Jesús Vázquez jokes that he became a lawyer because it seemed like his father respected his sister’s law practice more than his career—and he was an actual rocket scientist. After getting his degree in aerospace engineering from Penn State, Vázquez spent nearly eight years working on navigation software for the Titan IV rocket program at Martin Marietta Aerospace Corporation (which has since gone through a merger and become Lockheed Martin).
He realized, though, that he wanted a job that let him help people solve their problems, so he went back to school for his law degree and then spent twenty-three years specializing in intellectual property law at various firms.
Two years ago, he went in-house at United Cannabis Corporation (UCANN), a Colorado-based biotechnology company dedicated to the development of products with cannabinoids for medical applications. The company had recently formed a joint venture in Vázquez’s home country of Puerto Rico, and after Hurricane Maria decimated parts of the country, the attorney wanted to find a way to reconnect and help jump-start business any way that he could.
“The research showing the benefits of CBD for patients suffering from a broad spectrum of maladies was indisputable, and this appealed to me as a way of helping people,” Vázquez says.
He offered his help, and UCANN responded by offering the attorney in-house responsibilities at the burgeoning cannabis company as vice president and general counsel. In December 2019, the magazine Managing Intellectual Property recognized Vázquez’s contributions in their list of “50 Most Influential People in IP 2019.”
He recently took some time to answer questions about his role, including the challenges of working in a burgeoning and legally complex industry.
What do you feel you’ve been able to bring to UCANN from the perspective of trying to provide a slightly more formalized culture?
After twenty-two years working at conservative corporate law firms, the loose culture I encountered at UCANN was refreshing but also a bit of a shock. My duties very quickly expanded from managing the company’s intellectual property portfolio to performing due diligence and drafting and negotiating the company’s contracts with vendors and suppliers, as well as managing the inevitable disputes that arise in business.
I could tell early on that there was a stigma that the companies in the CBD sector would have to overcome in order to become more mainstream and to attract mainstream corporate partners and investors. To help with that, I began making in-house presentations regarding the rapidly evolving legal and regulatory landscape that applies to our sector, and I also began mentoring staff at meetings on communicating more effectively and professionally.
Given the FDA oversight, I view CBD products no differently than consumer food products like rice or beans. I wanted to change the mind-set within the company such that we viewed our CBD products that way. I also had, and continue to have, one-on-one meetings with staff regarding the importance of due diligence and properly papering agreements. My goal is to move more and more toward a corporate culture that follows and embraces the formalities of business.
How has your extensive IP work applied to wider efforts at UCANN?
UCANN now owns two patents—one covering liquid cannabinoid formulations and the other one covering methods of using the formulations. While valuation of patents is a science in its own right, I believe the patents are the company’s most valuable assets. Ideally, we would like to partner with other companies in the sector via license agreements.

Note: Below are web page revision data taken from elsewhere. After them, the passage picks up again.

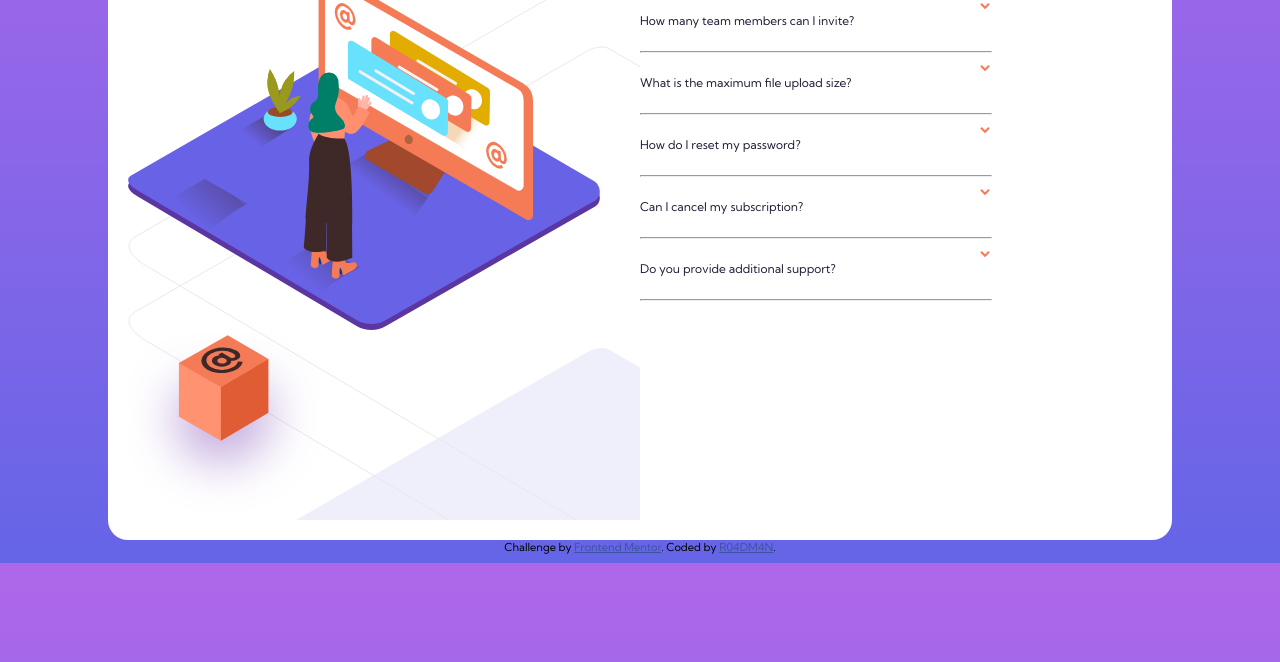
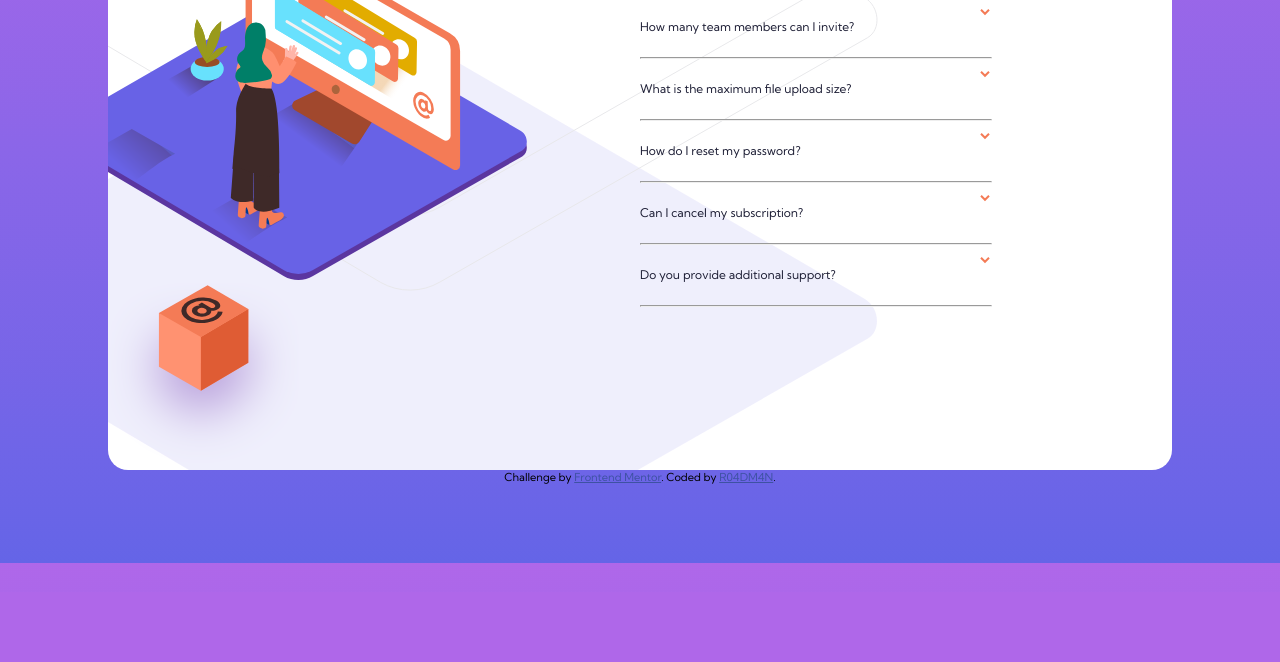
Before and after one commit to Tofunmiakin/frontend-mentor-challenges, a plain HTML site: page faq-accordion-card-main/index.html in a window 1280 px wide. Shown: the part 237-899 px from the top of the page. After the commit the page ends 829 px from the top, so only its background shows below. Drawn offline with Linux system fonts and the light colour scheme.

Commit message:
abandoned

```diff
--- a/faq-accordion-card-main/index.html
+++ b/faq-accordion-card-main/index.html
@@ -18,7 +18,7 @@
   </style>
 </head>
 <body>
-  <div class="content">
+  <section class="content">
     <div class="pictures">
       <div class="pics">
         <img src="./images/illustration-woman-online-desktop.svg" class="illustration-desktop">
@@ -60,7 +60,7 @@
 
     </div>
 
-  </div>
+  </section>
 
   <div class="attribution">
     Challenge by <a href="https://www.frontendmentor.io?ref=challenge" target="_blank">
--- a/faq-accordion-card-main/script.js
+++ b/faq-accordion-card-main/script.js
@@ -1,14 +1,10 @@
 function accordionDrop(id) {
   var x = document.getElementById(id);
+  // var y = document.getElementById(id2);
   if (x.className.indexOf("panel") == -1) {
     x.className += "panel";
+    // y.style.fontWeight = "700"
   } else {
     x.className = x.className.replace("panel", "");
   }
 }
-
-function changeFont() {
-
-  document.getElementsByClassName('accordion').style.fontWeight = "700";
-
-}
--- a/faq-accordion-card-main/style.css
+++ b/faq-accordion-card-main/style.css
@@ -13,22 +13,40 @@ body{
 
 .content{
   background-color: white;
-
   border-radius: 20px;
   border-bottom-left-radius: 20px;
-  padding: 20px;
   display: grid;
   grid-template-columns: 1fr 1fr;
   justify-self: center;
+  background-image: url(./images/bg-pattern-desktop.svg);
+  background-repeat: no-repeat;
+  background-position:-200% 65%;
+}
+
+.pictures{
+  /* margin-top: 80px; */
+  grid-column: 1/2;
+
+  overflow: hidden;
+  margin: 0;
+  padding-top: 50px;
+  grid-column: 1/2;
+}
+
+
+.illustration-desktop{
+  margin-left: -10%;
 }
 
 .list{
   padding-top: 50px;
   text-align: left;
+  padding-bottom: 50px;
 }
 
 h1{
   font-weight: 700;
+  font-size: 30px;
 }
 
 .accordion {
@@ -42,11 +60,12 @@ h1{
   /* outline: none; */
   /* font-size: 12px; */
   /* transition: 0.4s; */
-  grid-column: 1/2;
+  /* grid-column: 1/2; */
   color: hsl(238, 29%, 16%);
   line-height: 3;
   /* padding-left: 0; */
   font-weight: 400;
+  /* font-size: 15px; */
 }
 
 
@@ -60,11 +79,17 @@ hr{
   content: url(./images/icon-arrow-down.svg);
   /* position: relative; */
   float: right;
+
 }
 
-/* .accordion:active{
+.accordion:active {
   font-weight: 700;
-} */
+}
+
+.dropdown-icon:active{
+  content: url(./images/icon-arrow-down.svg);
+  transform: rotate(180deg);
+}
 
 .accordion:hover {
   color: hsl(14, 88%, 65%);
@@ -87,12 +112,7 @@ p{
   font-size: 12px;
   max-width: 350px;
   font-weight: 300;
-}
-
-.pictures{
-  margin-top: 80px;
-  grid-column: 1/2;
-  background-image: url(./images/bg-pattern-desktop.svg);
+  /* padding-bottom: 10px; */
 }
 
 img.illustration-mobile {
```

Currently, we have a patent infringement action pending in the US District Court for the District of Colorado. This is a widely watched case and the first time in history that a federal court has been asked to enforce a cannabis-related patent.
What lessons has the burgeoning cannabis industry taught you? Have you had to evolve your own approach to working in such a new industry?
I spend my time almost exclusively working on issues related to the industrial hemp and CBD sector. The company does not make or sell medical or recreational marijuana, which would involve compliance with the state’s Marijuana Enforcement Division. This point highlights one of the main lessons: the necessity to be thoroughly educated about the sector and the laws and regulations that apply to, and govern, what we do. There is an awful lot of misinformation out there. Everybody and their brother think that they know what is legal and what is not.
“I could tell early on that there was a stigma that the companies in the CBD sector would have to overcome in order to become more mainstream and to attract mainstream corporate partners and investors.”
What does the future look like for you at UCANN? What are you proud of having accomplished thus far?
These are trying times in the industry as the market contracts and corrects itself and the legal landscape evolves from its current state, where some federal laws are not in harmony with others or with state laws. The FDA is lagging way behind. Managing growth and capitalization are standard issues that emerging businesses grapple with, and we are no exception. As a company, there are certainly rough waters still ahead, and I am going to do everything within my control to help us through.
Individually, I’m very proud of my contributions to the company over the last two years. When I joined UCANN, we had six employees and revenues of $362,000. Today we have sixty-two employees, and revenues for 2019 were $16.8 million. This has certainly been a team effort, but I like to think that my efforts and guidance to management have contributed.
Sean Jaquez: “Piracy is a symptom of shifting consciousness from the community to the individual.”